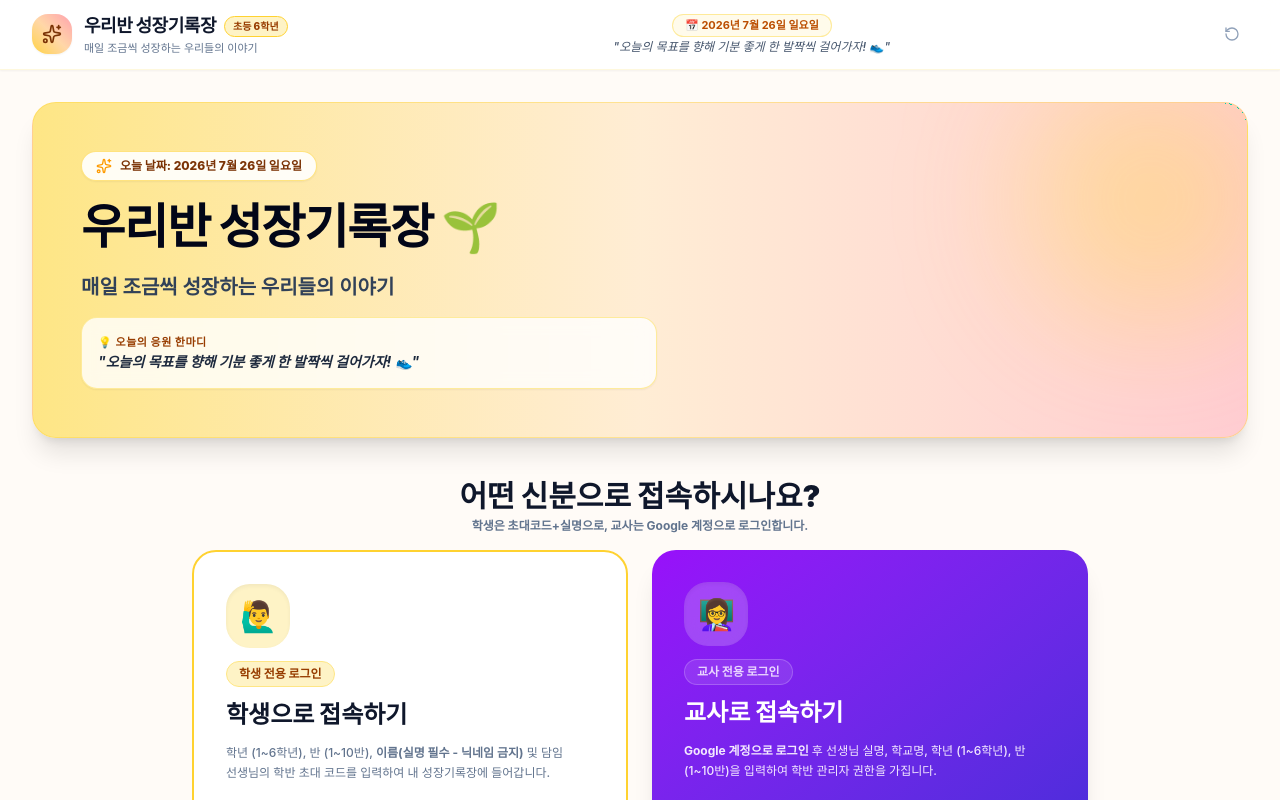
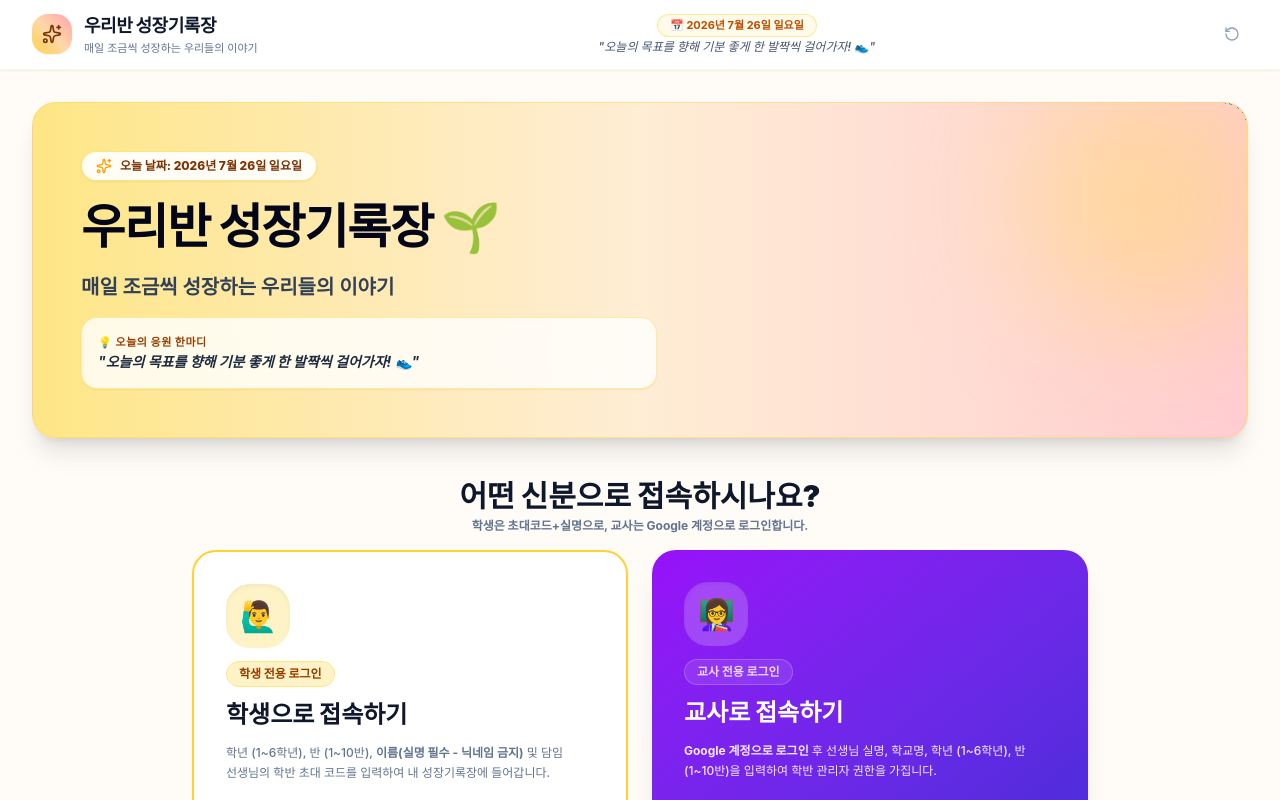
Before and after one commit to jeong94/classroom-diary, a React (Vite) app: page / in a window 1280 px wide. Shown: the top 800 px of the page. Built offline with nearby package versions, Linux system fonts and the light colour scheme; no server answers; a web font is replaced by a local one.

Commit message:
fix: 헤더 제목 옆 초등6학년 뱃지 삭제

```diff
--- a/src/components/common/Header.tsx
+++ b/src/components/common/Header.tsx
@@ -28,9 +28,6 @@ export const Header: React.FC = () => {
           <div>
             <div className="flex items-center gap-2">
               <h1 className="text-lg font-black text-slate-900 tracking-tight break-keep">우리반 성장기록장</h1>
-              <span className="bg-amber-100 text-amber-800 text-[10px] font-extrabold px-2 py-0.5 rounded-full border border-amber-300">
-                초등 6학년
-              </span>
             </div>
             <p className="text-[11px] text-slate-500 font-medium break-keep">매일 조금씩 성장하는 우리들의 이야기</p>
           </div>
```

■ ■ ■

Leave out the pictures and repeat everything else in the records exactly.

Before and after one commit to jeong94/classroom-diary, a React (Vite) app: page / in a window 1280 px wide. Shown: the top 800 px of the page. Built offline with nearby package versions, Linux system fonts and the light colour scheme; no server answers; a web font is replaced by a local one.

Commit message:
fix: 헤더 제목 옆 초등6학년 뱃지 삭제

```diff
--- a/src/components/common/Header.tsx
+++ b/src/components/common/Header.tsx
@@ -28,9 +28,6 @@ export const Header: React.FC = () => {
           <div>
             <div className="flex items-center gap-2">
               <h1 className="text-lg font-black text-slate-900 tracking-tight break-keep">우리반 성장기록장</h1>
-              <span className="bg-amber-100 text-amber-800 text-[10px] font-extrabold px-2 py-0.5 rounded-full border border-amber-300">
-                초등 6학년
-              </span>
             </div>
             <p className="text-[11px] text-slate-500 font-medium break-keep">매일 조금씩 성장하는 우리들의 이야기</p>
           </div>
```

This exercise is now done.